━━━ Task inputs

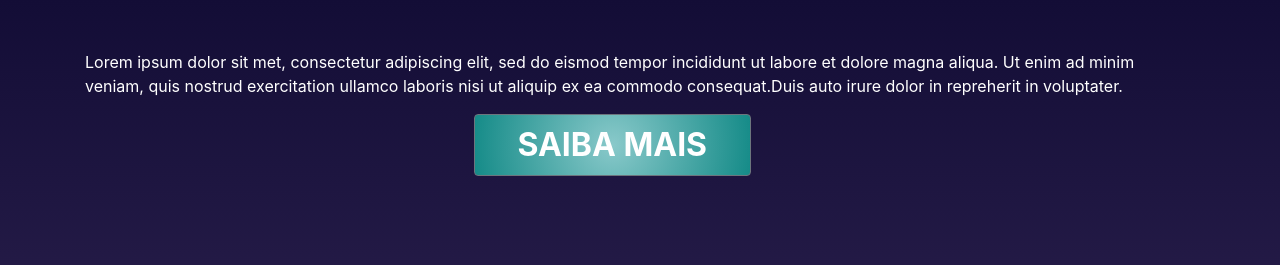
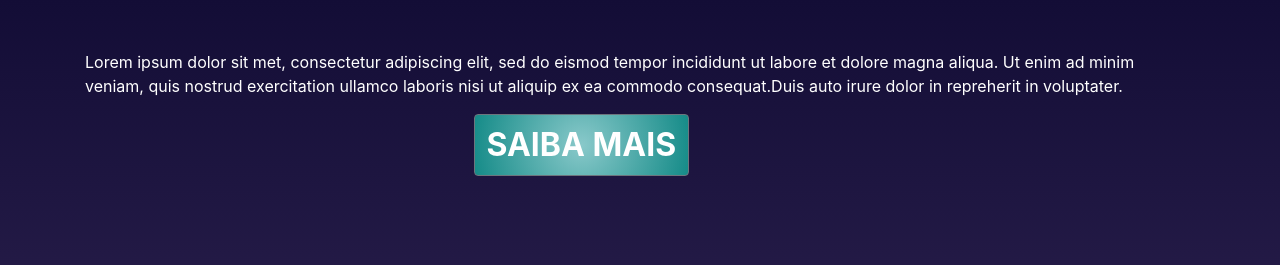
Before and after one commit to EdenKonde/Teste_Front_End, a plain HTML site: page index.html in a window 1280 px wide. Shown: the part 865-1130 px from the top of the page. Drawn offline with nearby package versions, Linux system fonts and the light colour scheme; some packages are replaced by stand-ins of ours.

Commit message:
alterado a classe do saiba mais

```diff
--- a/index.html
+++ b/index.html
@@ -56,7 +56,7 @@
                         </p>
                     </div>
                     <div class="col-md-12">
-                       <button id="button" type="submit" class="col-xs-12 col-sm-3 col-md-3  btn btn-secondary">SAIBA MAIS</button>
+                       <button id="button" type="submit" class="btn btn-secondary">SAIBA MAIS</button>
                     </div>
                 </div>
                 <div id="perfil" class="row">
```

━━━━━━

Work task: Go through the entries above and report every line in which the word "submit" appears.

Exercise answer:
-                       <button id="button" type="submit" class="col-xs-12 col-sm-3 col-md-3  btn btn-secondary">SAIBA MAIS</button>
+                       <button id="button" type="submit" class="btn btn-secondary">SAIBA MAIS</button>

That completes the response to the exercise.